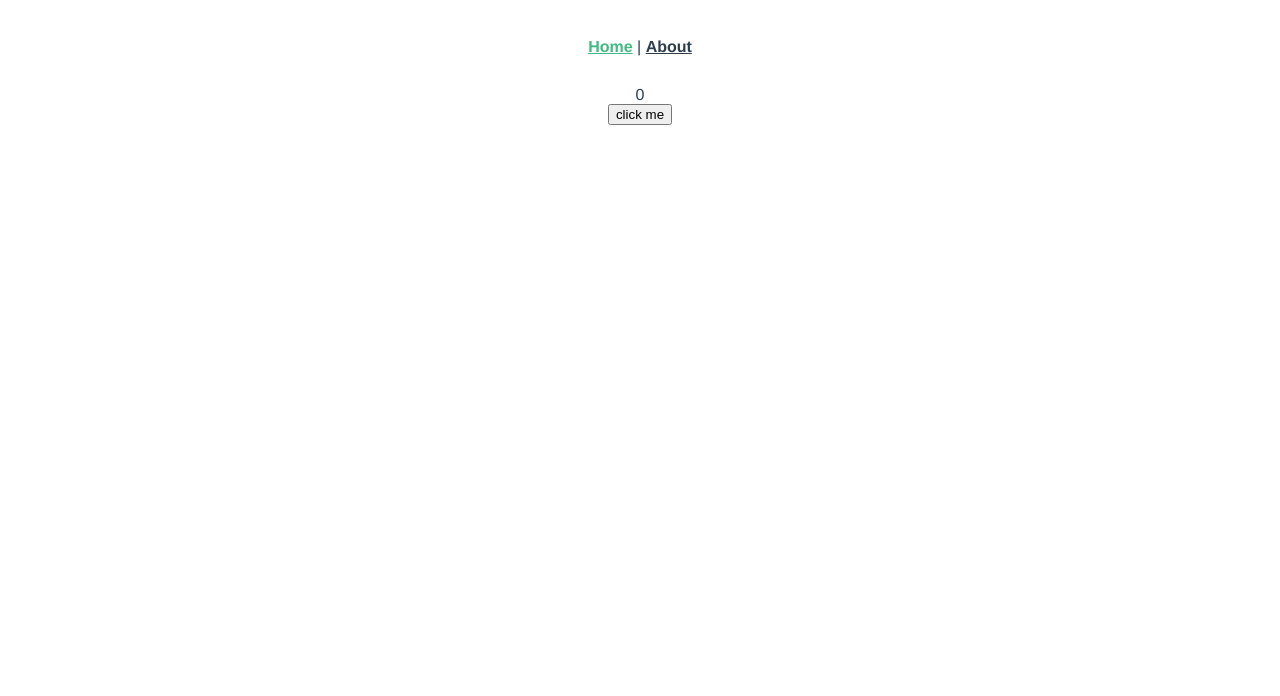
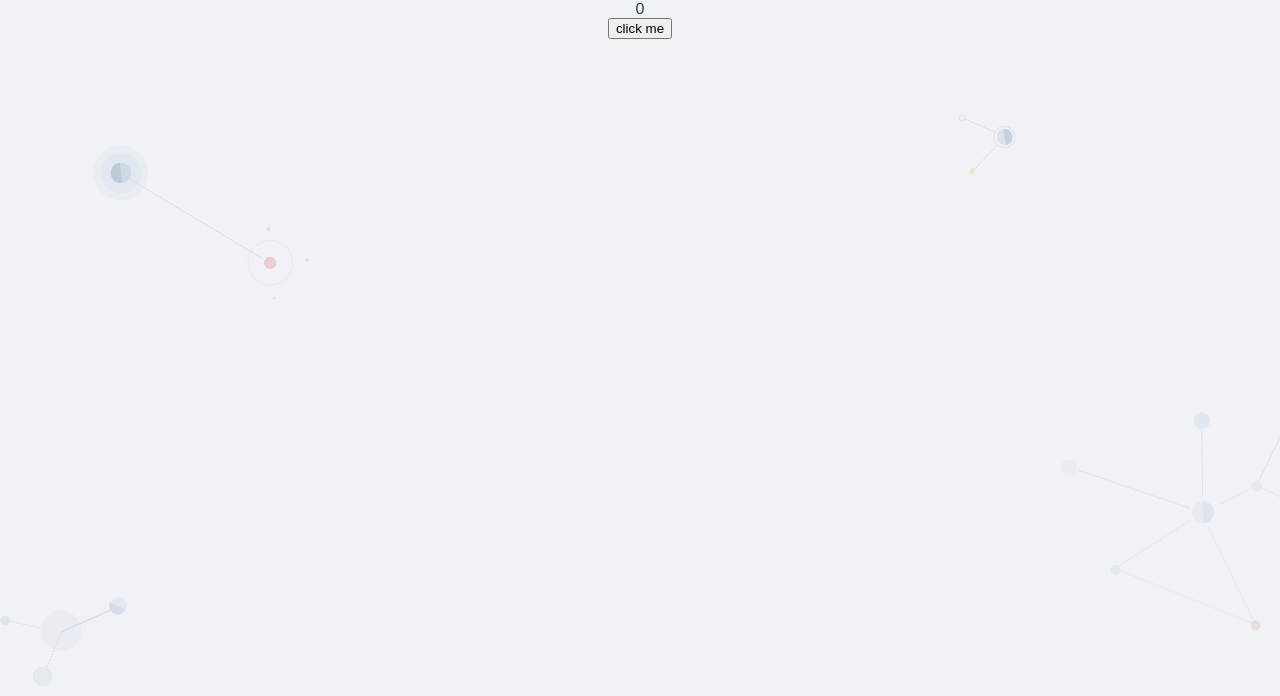
Before and after one commit to jingguangyan/jsx-issue-example, a Vue app: page / in a window 1280 px wide. Shown: the top 696 px of the page. Built offline with nearby package versions, Linux system fonts and the light colour scheme.

Commit message:
chore: add alias demo

```diff
--- a/src/App.vue
+++ b/src/App.vue
@@ -1,20 +1,27 @@
 <template>
   <div id="app">
-    <div id="nav">
+    <!-- <div id="nav">
       <router-link to="/">Home</router-link> |
       <router-link to="/about">About</router-link>
-    </div>
+    </div> -->
     <router-view/>
   </div>
 </template>
 
 <style lang="less">
+html, body {
+  margin: 0;
+  padding: 0;
+  height: 100%;
+}
+
 #app {
   font-family: Avenir, Helvetica, Arial, sans-serif;
   -webkit-font-smoothing: antialiased;
   -moz-osx-font-smoothing: grayscale;
   text-align: center;
   color: #2c3e50;
+  height: 100%;
 }
 
 #nav {
--- a/src/router/index.js
+++ b/src/router/index.js
@@ -1,6 +1,6 @@
 import Vue from 'vue'
 import VueRouter from 'vue-router'
-import Home from '../views/Home.jsx'
+import Home from '../views/Home.vue'
 
 Vue.use(VueRouter)
 
--- a/src/views/Home.jsx
+++ /dev/null
@@ -1,20 +0,0 @@
-export default {
-  data () {
-    return {
-      count: 0
-    }
-  },
-  methods: {
-    handleClick () {
-      this.count++
-    }
-  },
-  render () {
-    return (
-      <div class="home">
-        <div>{this.count}</div>
-        <button onClick={this.handleClick}>click me</button>
-      </div>
-    )
-  }
-}
--- /dev/null
+++ b/src/views/Home.vue
@@ -0,0 +1,36 @@
+<template>
+  <div class="home">
+    <div class="container">
+      <div>{{count}}</div>
+      <button @click="count++">click me</button>
+    </div>
+  </div>
+</template>
+
+<script>
+import { ref } from '@vue/composition-api'
+export default {
+  name: 'Home',
+  setup () {
+    const count = ref(0)
+    return {
+      count
+    }
+  }
+}
+</script>
+
+<style lang="less" scoped>
+.home {
+  height: 100%;
+  .container {
+    width: 100%;
+    min-height: 100%;
+    background: #f0f2f5 url(~@/assets/background.svg) no-repeat 50%;
+    background-size: 100%;
+    //padding: 50px 0 84px;
+    position: relative;
+  }
+}
+
+</style>
```
Also changed, not shown: src/assets/background.svg (added).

■ ■ ■ ■ ■

- **Work required**:
In this exercise, set down all of the data exactly, without the pictures.

- **Exercise solution**:
Before and after one commit to jingguangyan/jsx-issue-example, a Vue app: page / in a window 1280 px wide. Shown: the top 696 px of the page. Built offline with nearby package versions, Linux system fonts and the light colour scheme.

Commit message:
chore: add alias demo

```diff
--- a/src/App.vue
+++ b/src/App.vue
@@ -1,20 +1,27 @@
 <template>
   <div id="app">
-    <div id="nav">
+    <!-- <div id="nav">
       <router-link to="/">Home</router-link> |
       <router-link to="/about">About</router-link>
-    </div>
+    </div> -->
     <router-view/>
   </div>
 </template>
 
 <style lang="less">
+html, body {
+  margin: 0;
+  padding: 0;
+  height: 100%;
+}
+
 #app {
   font-family: Avenir, Helvetica, Arial, sans-serif;
   -webkit-font-smoothing: antialiased;
   -moz-osx-font-smoothing: grayscale;
   text-align: center;
   color: #2c3e50;
+  height: 100%;
 }
 
 #nav {
--- a/src/router/index.js
+++ b/src/router/index.js
@@ -1,6 +1,6 @@
 import Vue from 'vue'
 import VueRouter from 'vue-router'
-import Home from '../views/Home.jsx'
+import Home from '../views/Home.vue'
 
 Vue.use(VueRouter)
 
--- a/src/views/Home.jsx
+++ /dev/null
@@ -1,20 +0,0 @@
-export default {
-  data () {
-    return {
-      count: 0
-    }
-  },
-  methods: {
-    handleClick () {
-      this.count++
-    }
-  },
-  render () {
-    return (
-      <div class="home">
-        <div>{this.count}</div>
-        <button onClick={this.handleClick}>click me</button>
-      </div>
-    )
-  }
-}
--- /dev/null
+++ b/src/views/Home.vue
@@ -0,0 +1,36 @@
+<template>
+  <div class="home">
+    <div class="container">
+      <div>{{count}}</div>
+      <button @click="count++">click me</button>
+    </div>
+  </div>
+</template>
+
+<script>
+import { ref } from '@vue/composition-api'
+export default {
+  name: 'Home',
+  setup () {
+    const count = ref(0)
+    return {
+      count
+    }
+  }
+}
+</script>
+
+<style lang="less" scoped>
+.home {
+  height: 100%;
+  .container {
+    width: 100%;
+    min-height: 100%;
+    background: #f0f2f5 url(~@/assets/background.svg) no-repeat 50%;
+    background-size: 100%;
+    //padding: 50px 0 84px;
+    position: relative;
+  }
+}
+
+</style>
```
Also changed, not shown: src/assets/background.svg (added).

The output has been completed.